Time(ly) Flying

The Asian Age.  | Mayank Goyal

Life, More Features

We speak to city dwellers to weigh in with their take on the matter.

Missing a flight can be traumatising for people, as they are expensive to purchase but still people tend to almost miss their flights so many times. (Photo: AFP)

The SC said that it is not an obligation for airline companies to ensure that everyone is on board.

Have you been on the edge of missing your flight but somehow, you managed to be on board? Well, it is because you trust the airline so much that they won’t leave you behind considering it’s their duty to do so. Well, not anymore!

The Supreme Court has recently announced that airlines are not “contractually bound” to ensure that every passengers reach the gate on time in order to board the flight after issuing boarding passes.

So if you are a flyer and after the check-ins at the airport, you will be on your own and there will be no obligation of airlines to escort every passenger. However, if you are still facing difficulties to reach the boarding gate, you would have to take the help of the ground staff at the airport.

Missing a flight can be traumatising for people, as they are expensive to purchase but still people tend to almost miss their flights so many times. Like Shirshendu as he is someone who flies  from Delhi to Mumbai and back, regularly. The number of occasions, he almost had to miss his flight have been many. He narrates further, “One incident I remember is that after getting the boarding pass, I was chilling at the airport roaming around and got late to reach at gate on time as it was far but I managed to get the flight.

On the decision taken by the SC, he opines, “It is something that has not done intentionally, but if this happens now I know I will miss my flight. This is the right thing what the authorities are planning to do as people actually take their flights very causally and miss them.”

Whereas, Riya Gupta a student expresses that the decision made by the Supreme Court is a very just decision in her opinion, considering that a lot of people purposely laze around and avoid coming in early so that they don’t have to wait at the airport once the boarding pass has been issued. She further points out, “While, it is seen as the duty of the airline staff to make sure that the passenger has proceeded towards the security check and to ensure that he/she is seated in the carrier on time. But, it is not so and is far from the job that they have originally been assigned.”

Ambar, a recent graduate also echoes the same sentiment saying, “It is our headache to reach on time as it is our ticket — our journey. But morally speaking, the airline companies have this responsibility but it is not an official obligation although it may seem quite rude.”

Kartik, a student, suggests that if one wants to avoid not missing their flight because of traffic, he says, “Using the metro trains to reach the airport would be convenient than using any road-based transport.”

Shriya Sachdeva agrees as well calling it a good judgement and concludes, “Indians already have a tendency to not take deadlines seriously.

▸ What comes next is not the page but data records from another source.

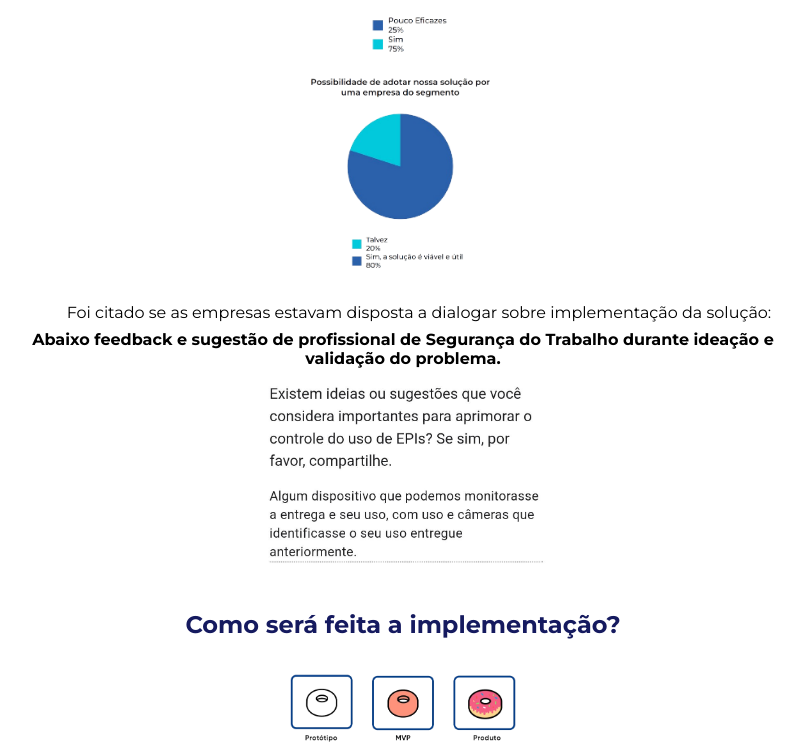
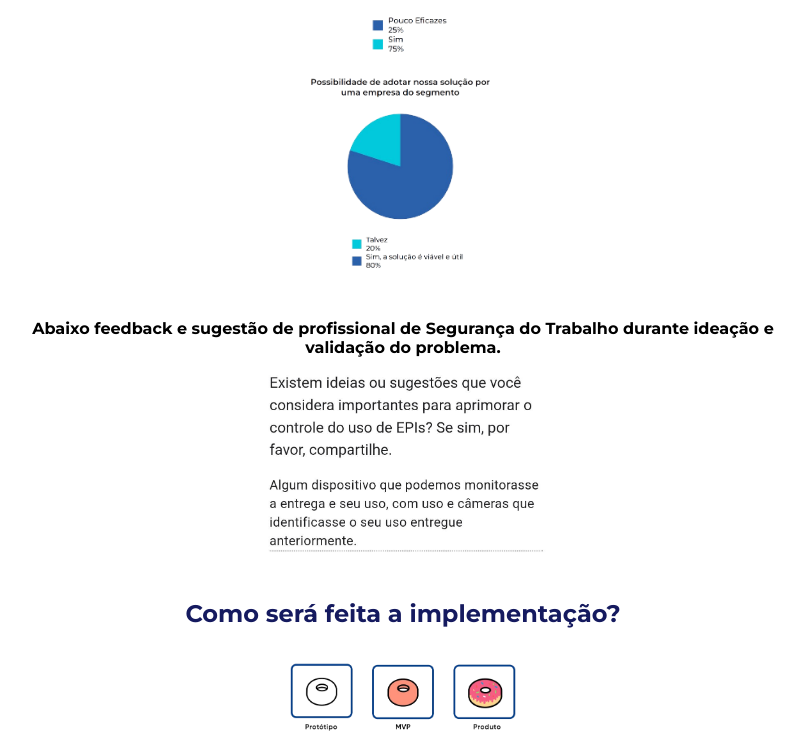
Before and after one commit to RichardHNS/SystemPitch, a React (Vite) app: page /Validacao in a window 1280 px wide. Shown: the part 577-1325 px from the top of the page, without its empty margins (237-1042 px from the left). Built offline with nearby package versions, Linux system fonts and the light colour scheme.

Commit message:
ajustando

```diff
--- a/src/Pages/Validacao/Validacao.css
+++ b/src/Pages/Validacao/Validacao.css
@@ -44,6 +44,7 @@ margin-top: 0.5rem;
     display: flex;
     flex-direction: column;
     align-items: center;
+    margin-top: 2rem;
 }
 .valiTecnica p{
     font-weight: bold;
--- a/src/Pages/Validacao/Validacao.jsx
+++ b/src/Pages/Validacao/Validacao.jsx
@@ -37,12 +37,7 @@ const Validacao = () => {
             </ul>
           </div>
           <h4></h4>
-          <div className="contValiGrafico">
-            <p>
-              Foi citado se as empresas estavam disposta a dialogar sobre
-              implementação da solução:
-            </p>
-          </div>
+
 
           <div className="valiTecnica">
             <p>
```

With this thing coming into action, it will at least make people a little more punctual and will lead to less chaos.”